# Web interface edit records
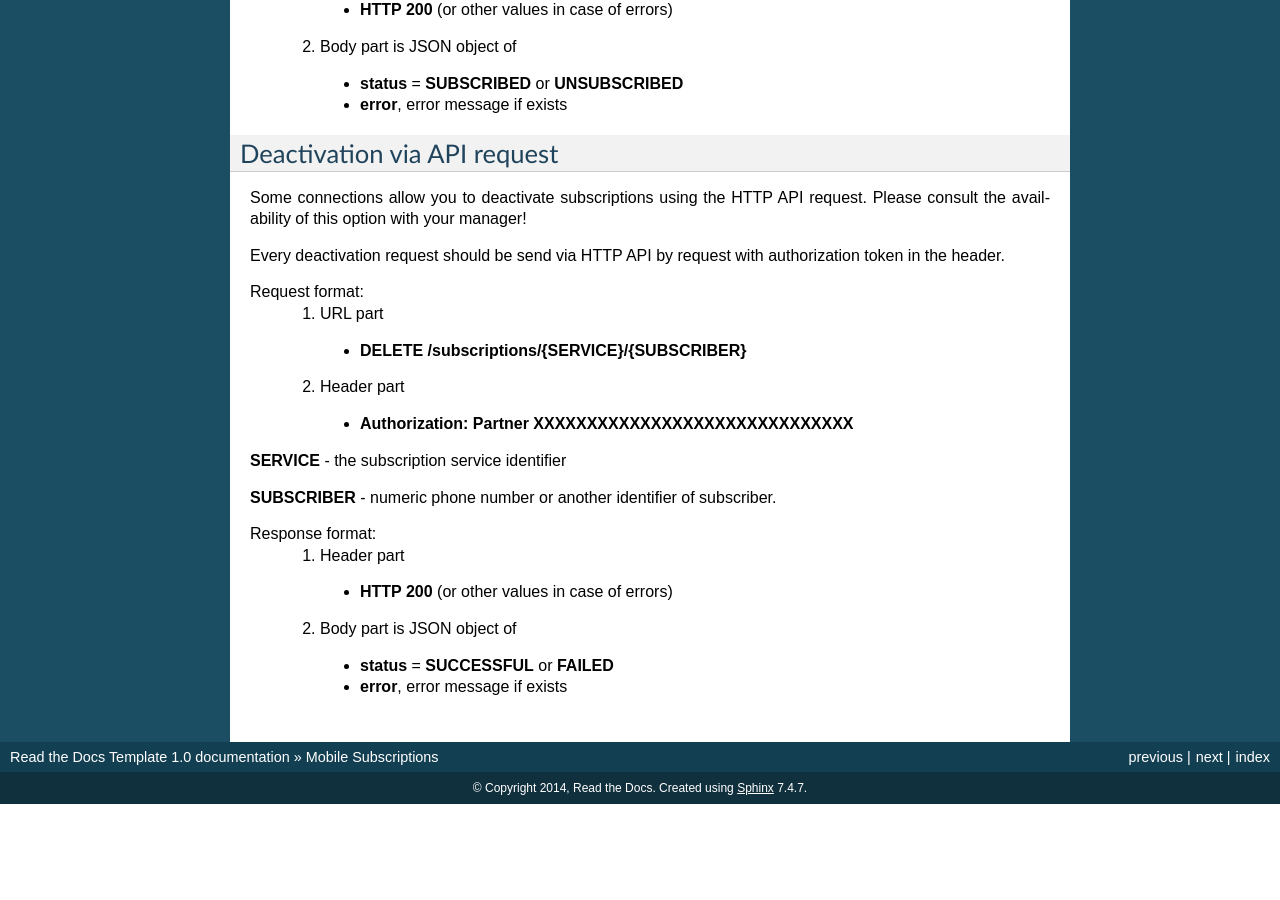
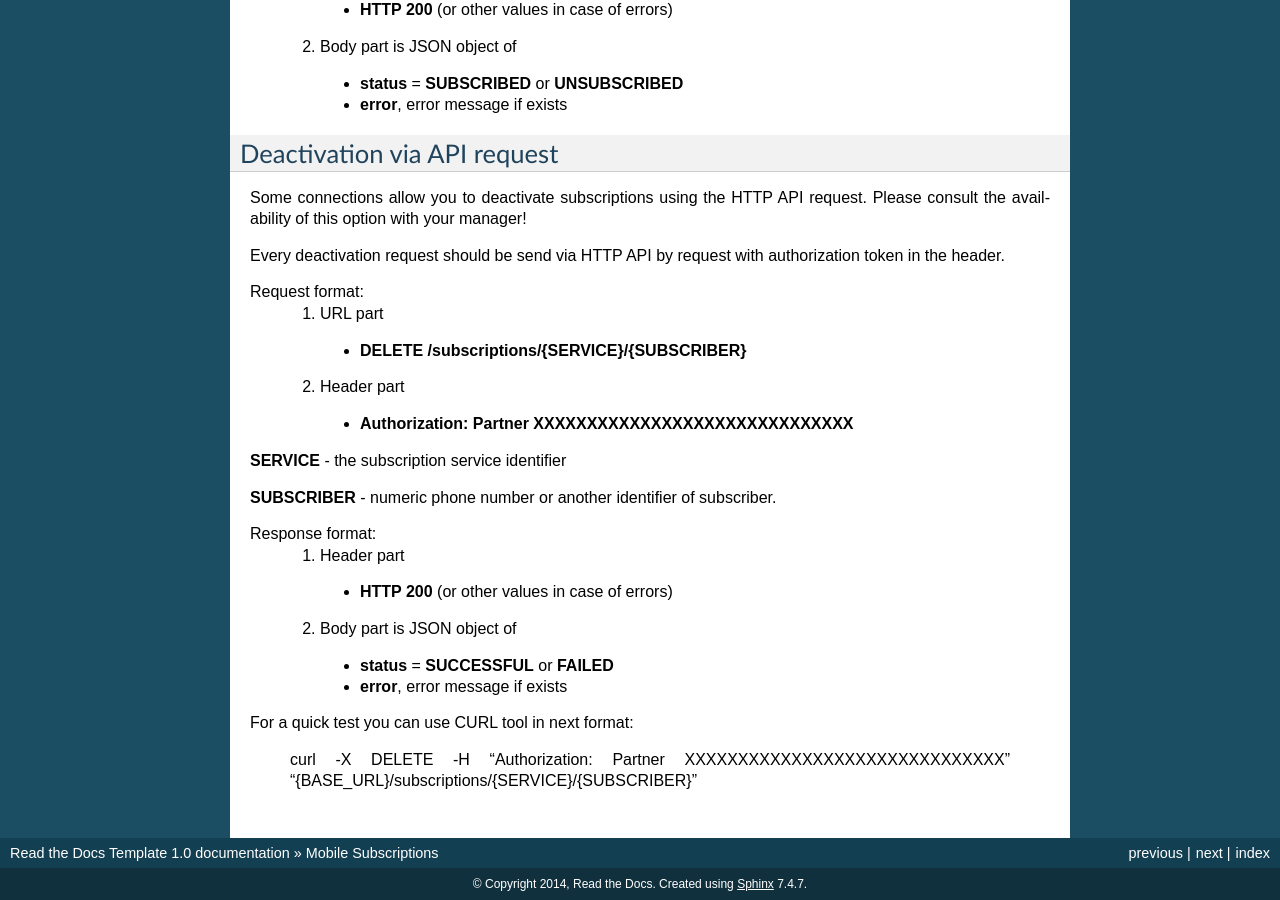
Before and after one commit to megasyst/lab, a Sphinx documentation site: the page built from docs/2_subscription.rst, in a window 1280 px wide and 900 px high, scrolled down 6775 px. Built offline with Sphinx 7.4.7, drawn with Linux system fonts in a browser that asks for light colours; before the commit the page ends 7579 px from its top, so only the background shows below that.

Commit message:
Update 2_subscription.rst

```diff
--- a/docs/2_subscription.rst
+++ b/docs/2_subscription.rst
@@ -374,3 +374,7 @@ Response format:
   2. Body part is JSON object of
     - **status** = **SUCCESSFUL** or **FAILED**
     - **error**, error message if exists
+
+For a quick test you can use CURL tool in next format:
+
+   curl -X DELETE -H "Authorization: Partner XXXXXXXXXXXXXXXXXXXXXXXXXXXXXX" "{BASE_URL}/subscriptions/{SERVICE}/{SUBSCRIBER}"
```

# Task objective
Omit every picture, and otherwise quote the entries exactly.

# Finished task
Before and after one commit to megasyst/lab, a Sphinx documentation site: the page built from docs/2_subscription.rst, in a window 1280 px wide and 900 px high, scrolled down 6775 px. Built offline with Sphinx 7.4.7, drawn with Linux system fonts in a browser that asks for light colours; before the commit the page ends 7579 px from its top, so only the background shows below that.

Commit message:
Update 2_subscription.rst

```diff
--- a/docs/2_subscription.rst
+++ b/docs/2_subscription.rst
@@ -374,3 +374,7 @@ Response format:
   2. Body part is JSON object of
     - **status** = **SUCCESSFUL** or **FAILED**
     - **error**, error message if exists
+
+For a quick test you can use CURL tool in next format:
+
+   curl -X DELETE -H "Authorization: Partner XXXXXXXXXXXXXXXXXXXXXXXXXXXXXX" "{BASE_URL}/subscriptions/{SERVICE}/{SUBSCRIBER}"
```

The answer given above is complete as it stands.